A prolonged Chancery case, with Mr. Ferne in dispute with the trustees and copyholders of the manor of Bonsall began circa 1719; proceedings were not settled for many years. In the early 1900s a man from Manchester with the same surname even wondered if they were his relations and if he had a claim, but Turnor descendants had continued to live in Lincolnshire so he could hardly have been an heir. There is a lengthy description of Chancery case involving Henry Ferne in Glover, Stephen (1833) "The History and Gazetteer of the County of Derby ..." Edited by T. Noble. pub. Derby and London (under Bonsall). This was added to the already published volume from material he was given by T. I. Ince of Wirksworth and is not in the edition of the book I (web mistress) own, so I have concluded it was re-printed after my copy was first bought.

[8] "Derby Mercury", 18 March 1774.

[9] "ibid.", 29 May 1778 and 5 June 1778. Robert Shore was son of Roger Shore of Snitterton (Roger's Will, 1748).

[10] "ibid.", 12 November 1779, when his Creditors were desired to meet. Sale notices were placed in the same paper on 8 January 1780 and 4 February 1780.

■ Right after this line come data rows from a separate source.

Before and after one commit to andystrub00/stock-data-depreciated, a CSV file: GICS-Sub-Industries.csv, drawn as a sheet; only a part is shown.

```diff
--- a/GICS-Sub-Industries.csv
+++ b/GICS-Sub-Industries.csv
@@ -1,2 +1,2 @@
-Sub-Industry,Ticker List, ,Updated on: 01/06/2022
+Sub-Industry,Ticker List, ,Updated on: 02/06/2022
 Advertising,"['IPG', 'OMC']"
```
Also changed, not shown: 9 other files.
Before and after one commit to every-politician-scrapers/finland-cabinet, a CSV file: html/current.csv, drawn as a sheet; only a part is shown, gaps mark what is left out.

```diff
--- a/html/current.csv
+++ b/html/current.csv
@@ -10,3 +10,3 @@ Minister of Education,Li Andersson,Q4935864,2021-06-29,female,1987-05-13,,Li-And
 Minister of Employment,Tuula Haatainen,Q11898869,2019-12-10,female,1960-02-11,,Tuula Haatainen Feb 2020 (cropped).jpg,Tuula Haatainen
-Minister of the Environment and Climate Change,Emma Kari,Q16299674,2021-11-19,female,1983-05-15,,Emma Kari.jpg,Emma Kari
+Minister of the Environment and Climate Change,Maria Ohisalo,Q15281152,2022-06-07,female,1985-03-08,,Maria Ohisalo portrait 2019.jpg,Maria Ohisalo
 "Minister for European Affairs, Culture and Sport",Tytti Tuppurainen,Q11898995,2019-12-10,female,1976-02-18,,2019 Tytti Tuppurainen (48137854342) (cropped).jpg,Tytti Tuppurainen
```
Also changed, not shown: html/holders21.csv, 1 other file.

[11] "ibid.", 9 June 1780 and the "Nottingham Journal", 5 January 1811. He was buried at Darley St. Helen's on 19 Dec 1810 and probate was granted 17 Oct 1811. In 1796 he was listed as one of those in the area who had joined the Association for the prosecution of felons. His son was Benjamin Stone, surgeon, of Winster (Probate 17 Oct 1811).

[12] Six members of the Sybray family are buried at St. Helen's. Joseph died in 1845, aged 67. His widow Sarah Webster Sybray, passed away in 1860, aged 77. Four of their children had already died and their son Robert was the only child to survive. He and his son Charles farmed at Snitterton Hall in the 1861 census although had moved to Alderwasley by 1871. Charles Sybray is shown as an Insurance Agent in Kelly's 1864 Directory of Matlock.

[13] "Nottinghamshire Guardian", 20 January 1900. Notes About Rowsley. Mrs. Gooddie was the last tenant farmer at the Peacock. The Sybrays moved to Snitterton Hall about 1828. They were listed in Glover's 1827-29 Directory.

[14] "Derby Mercury", 25 February 1880. Copy of Return. Melland John, Snitterton Hall, Matlock, gentleman. The Mellands can also be found there in the 1871 and 1881 census returns as well as Kelly's 1881 Directory. John Melland was at Atlow in 1891.

[15] Kelly's 1887 Directory and Kelly's 1891 Directory of Derbyshire - see onsite transcript for 1891.

[16] He died 14 Jul 1892, aged 52, and was buried at Darley St. Helen's two days later.

[17] Sale notices were placed in the "Derbyshire Times", 29 June 1892 and the "Derbyshire Advertiser and Journal", 20 October 1893.

[18] Arthur Cook was a Councillor in 1900 for South Darley (Wensley) but he retired from the role in 1903.